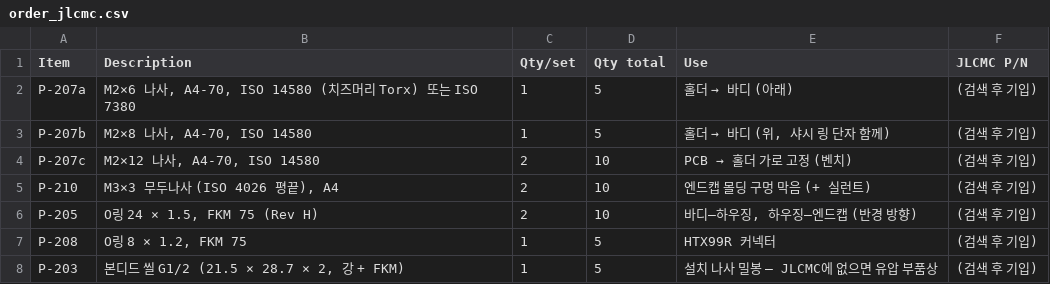
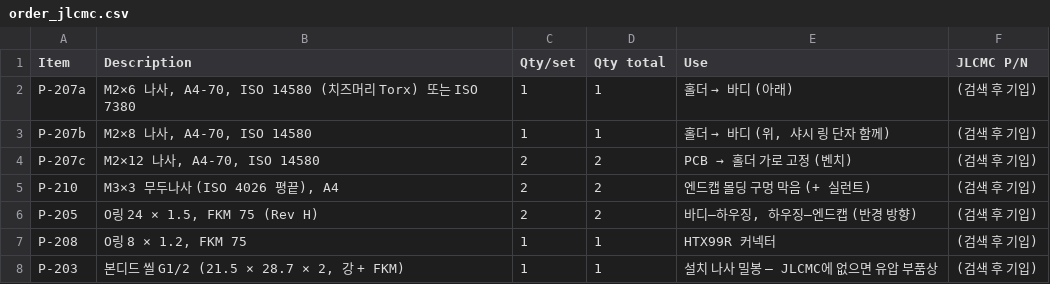
Before and after one commit to okchois/Oilinwater, a CSV file: manufacturing/jlc/jlcmc/order_jlcmc.csv, drawn as a sheet.

```diff
--- a/manufacturing/jlc/jlcmc/order_jlcmc.csv
+++ b/manufacturing/jlc/jlcmc/order_jlcmc.csv
@@ -1,8 +1,8 @@
 Item,Description,Qty/set,Qty total,Use,JLCMC P/N
-P-207a,"M2×6 나사, A4-70, ISO 14580 (치즈머리 Torx) 또는 ISO 7380",1,5,홀더 → 바디 (아래),(검색 후 기입)
-P-207b,"M2×8 나사, A4-70, ISO 14580",1,5,"홀더 → 바디 (위, 샤시 링 단자 함께)",(검색 후 기입)
-P-207c,"M2×12 나사, A4-70, ISO 14580",2,10,PCB → 홀더 가로 고정 (벤치),(검색 후 기입)
-P-210,"M3×3 무두나사 (ISO 4026 평끝), A4",2,10,엔드캡 몰딩 구멍 막음 (+ 실런트),(검색 후 기입)
-P-205,"O링 24 × 1.5, FKM 75 (Rev H)",2,10,"바디–하우징, 하우징–엔드캡 (반경 방향)",(검색 후 기입)
-P-208,"O링 8 × 1.2, FKM 75",1,5,HTX99R 커넥터,(검색 후 기입)
-P-203,"본디드 씰 G1/2 (21.5 × 28.7 × 2, 강 + FKM)",1,5,설치 나사 밀봉 — JLCMC에 없으면 유압 부품상,(검색 후 기입)
+P-207a,"M2×6 나사, A4-70, ISO 14580 (치즈머리 Torx) 또는 ISO 7380",1,1,홀더 → 바디 (아래),(검색 후 기입)
+P-207b,"M2×8 나사, A4-70, ISO 14580",1,1,"홀더 → 바디 (위, 샤시 링 단자 함께)",(검색 후 기입)
+P-207c,"M2×12 나사, A4-70, ISO 14580",2,2,PCB → 홀더 가로 고정 (벤치),(검색 후 기입)
+P-210,"M3×3 무두나사 (ISO 4026 평끝), A4",2,2,엔드캡 몰딩 구멍 막음 (+ 실런트),(검색 후 기입)
+P-205,"O링 24 × 1.5, FKM 75 (Rev H)",2,2,"바디–하우징, 하우징–엔드캡 (반경 방향)",(검색 후 기입)
+P-208,"O링 8 × 1.2, FKM 75",1,1,HTX99R 커넥터,(검색 후 기입)
+P-203,"본디드 씰 G1/2 (21.5 × 28.7 × 2, 강 + FKM)",1,1,설치 나사 밀봉 — JLCMC에 없으면 유압 부품상,(검색 후 기입)
```
Also changed, not shown: manufacturing/jlc/jlc3d/order_jlc3d.csv, manufacturing/jlc/jlccnc/order_jlccnc.csv, 39 other files.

━━━━━━━━

What the task requires: Only lines with the word "manufacturing" are wanted; pull each of them from the records.

Result for this task:
Before and after one commit to okchois/Oilinwater, a CSV file: manufacturing/jlc/jlcmc/order_jlcmc.csv, drawn as a sheet.
--- a/manufacturing/jlc/jlcmc/order_jlcmc.csv
+++ b/manufacturing/jlc/jlcmc/order_jlcmc.csv
Also changed, not shown: manufacturing/jlc/jlc3d/order_jlc3d.csv, manufacturing/jlc/jlccnc/order_jlccnc.csv, 39 other files.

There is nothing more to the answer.